Enlisted to find his uncle's killers and complete Ian's final mission, Alex suddenly finds himself caught in a deadly game of cat and mouse, with no way out.
The original novel that started the worldwide phenomenon is now a major motion picture!
Take another thrill ride with Alex Rider.
©2006 Anthony Horowitz; (P)2009 Listening Library
Sci-fi/fantasy junkie, storyteller, devourer of books, workaholic
It's hard to care about Alex Rider. As a character, he's simply too perfect. Athletic, intelligent, brave, and rather emotionless except when he's in danger. The plot, as far as I'm concerned, is just another spy adventure. The descriptions in the action scenes were well written, but otherwise, the whole thing fell flat for me. The plot didn't even try to be unpredictable. Even though Alex's young age is supposed to make him an underdog, it never feels that way. Like I said, he's just too much of a clear-cut perfect hero.
Nathaniel Parker's performance did much to bring the story to life. If I'd been reading a paper book, I'm sure I would have skipped over large sections of "blah blah explosion blah blah karate move blah blah cliche monologue" (which would have meant skipping over half the book). Somehow, he manages to infuse even this dry story with excitement, giving Alex a touch of humanity.
I love books that entertain. I love action and adventure. However, because of ADD, my attention span is quite short.
I didn't have that problem with this book. In fact, I had a hard time turning off the car.
This book was well written, not too long, wasn't fluffed up with a bunch of unnecessary vocabulary designed to promote the writer's intellect, and this was an excellent introduction to the Alex Rider series.
It's so hard to find a good adventure author. I can't wait to listen to them all.

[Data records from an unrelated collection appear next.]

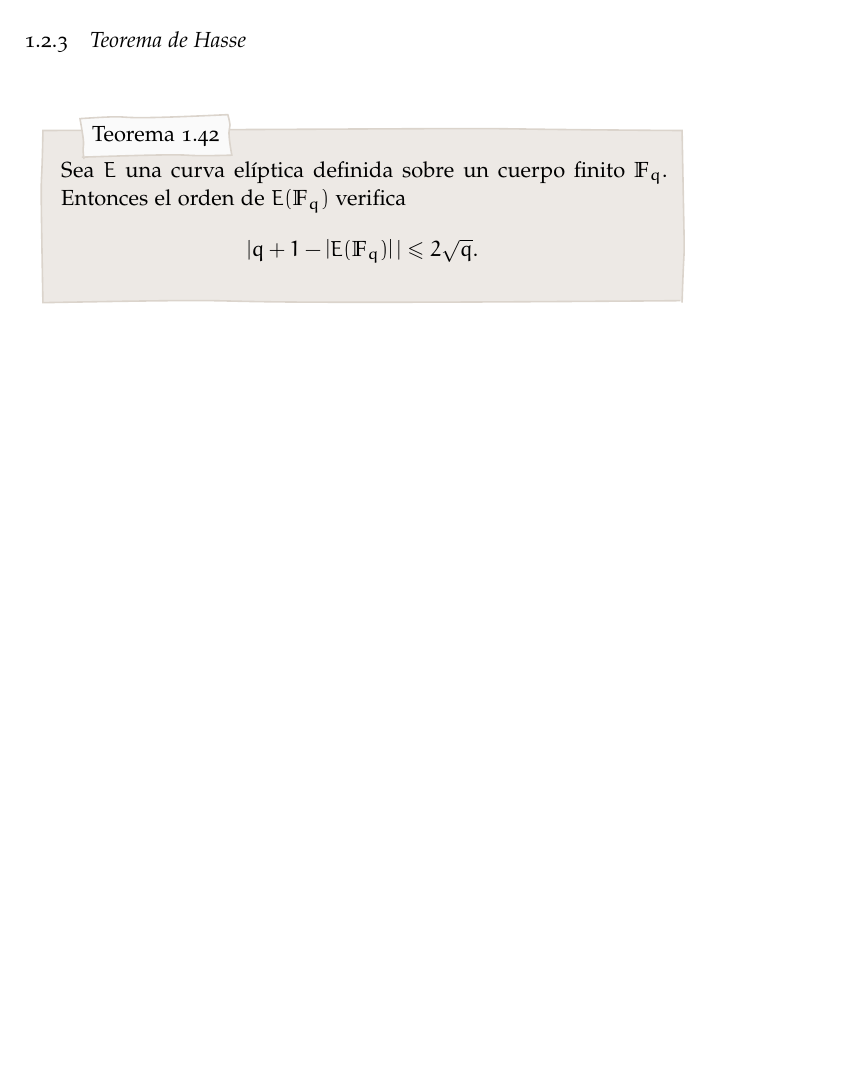
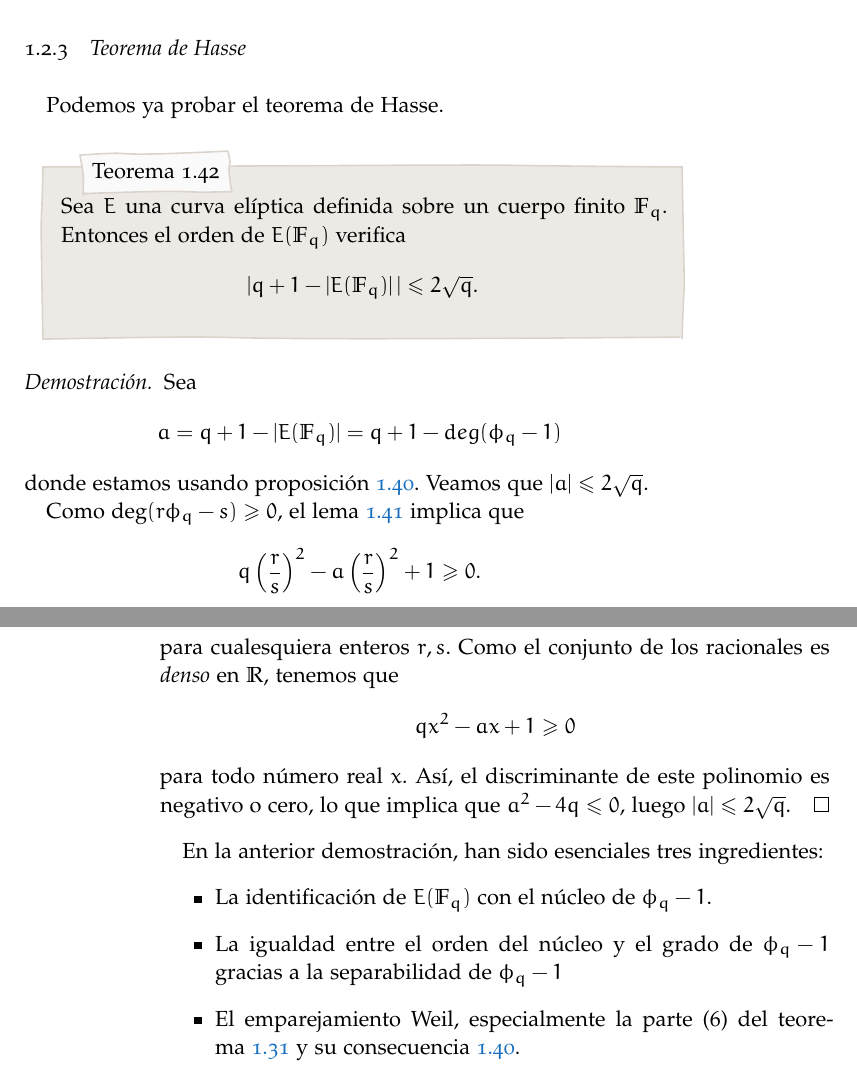
Before and after one commit to ranea/TFG, a LaTeX thesis (memoria/memoria.tex, which reads memoria/Chapters/Capitulo02s2.tex): part of page 25 of 25 before the commit and two parts of pages 25 and 26 of 26 after it, the two joined at a grey line, cut so that both start at the same text, the shorter picture padded with empty space. Compiled offline with pdfLaTeX; a missing font is replaced by an installed copy or a similar font.

Commit message:
¡demostrado teorema de Hasse!

```diff
--- a/memoria/Chapters/Capitulo02s2.tex
+++ b/memoria/Chapters/Capitulo02s2.tex
@@ -213,6 +212,8 @@ Como $\deg(\phiq) = q$ y $\deg(-1) = 1$, el resultado se deduce de~\ref{pp:relac
 
 \subsection{Teorema de Hasse}
 \label{sub:Teorema de Hasse}
+
+Podemos ya probar el teorema de Hasse.
 
 \begin{teorema}
 	Sea $E$ una curva elíptica definida sobre un cuerpo finito $\Fq$. Entonces el orden de $E(\Fq)$ verifica
@@ -220,3 +221,29 @@ Como $\deg(\phiq) = q$ y $\deg(-1) = 1$, el resultado se deduce de~\ref{pp:relac
 		|q + 1 - \left\vert{E(\F_{q})}\right\vert| \le 2 \sqrt{q}.
 	$$
 \end{teorema}
+\begin{proof}
+Sea
+$$
+	a = q + 1 - \left\vert{E(\F_{q})}\right\vert = q + 1 - deg(\phiq - 1)
+$$
+donde estamos usando proposición~\ref{pp:relacion nucleo y endomorfismo Frobenius}. Veamos que $|a| \le 2 \sqrt{q}$.
+
+Como $\deg(r \phi_q - s) \ge 0$, el lema~\ref{lm:descomposicion grado frobenius} implica que
+$$
+q \left( \frac{r}{s} \right)^2 - a \left(\frac{r}{s} \right) ^2 + 1 \ge 0.
+$$
+para cualesquiera enteros $r, s$. Como el conjunto de los racionales es \emph{denso} en $\mathbb{R}$, tenemos que
+$$
+q x^2 - a x + 1 \ge 0
+$$
+para todo número real $x$. Así, el discriminante de este polinomio es negativo o cero, lo que implica que $a^2 - 4 q \le 0$, luego $| a | \le 2 \sqrt{q}$.
+\end{proof}
+
+En la anterior demostración, han sido esenciales tres ingredientes:
+\begin{itemize}
+	\item La identificación de $E(\Fq)$ con el núcleo de $\phiq - 1$.
+	\item La igualdad entre el orden del núcleo y el grado de $\phiq - 1$ gracias a la separabilidad de $\phiq - 1$
+	\item El emparejamiento Weil, especialmente la parte (6) del teorema~\ref{pp:endomorfismo Weil} y su consecuencia~\ref{pp:relacion nucleo y endomorfismo Frobenius}.
+\end{itemize}
+
+% Nótese que hay varios ingredientes esenciales en la demostración. El primero es que estamos identicando $E\
```
Also changed, not shown: memoria/memoria.pdf, memoria/Chapters/Capitulo02s2.tex (7 more changed lines).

My 8 year old and my 12 year old listened to this book. The book is way to advanced for an 8 year old, although when I paused it a few times to explain a word or phrase, usually becuase it was of UK orgin, the story line was easy enough to follow. Both my boys lost interest quickly mainly because it was hard to listen and follow the accent of the narrator. Action scenes were easy to get through but the more important How, What and Where background information was hard to stay focused on sometimes. I enjoyed the book, as I enjoyed reading (actually reading) the Skeleton Key. I would suggest kids 12 and up for this series and interested in spy/mystery type books.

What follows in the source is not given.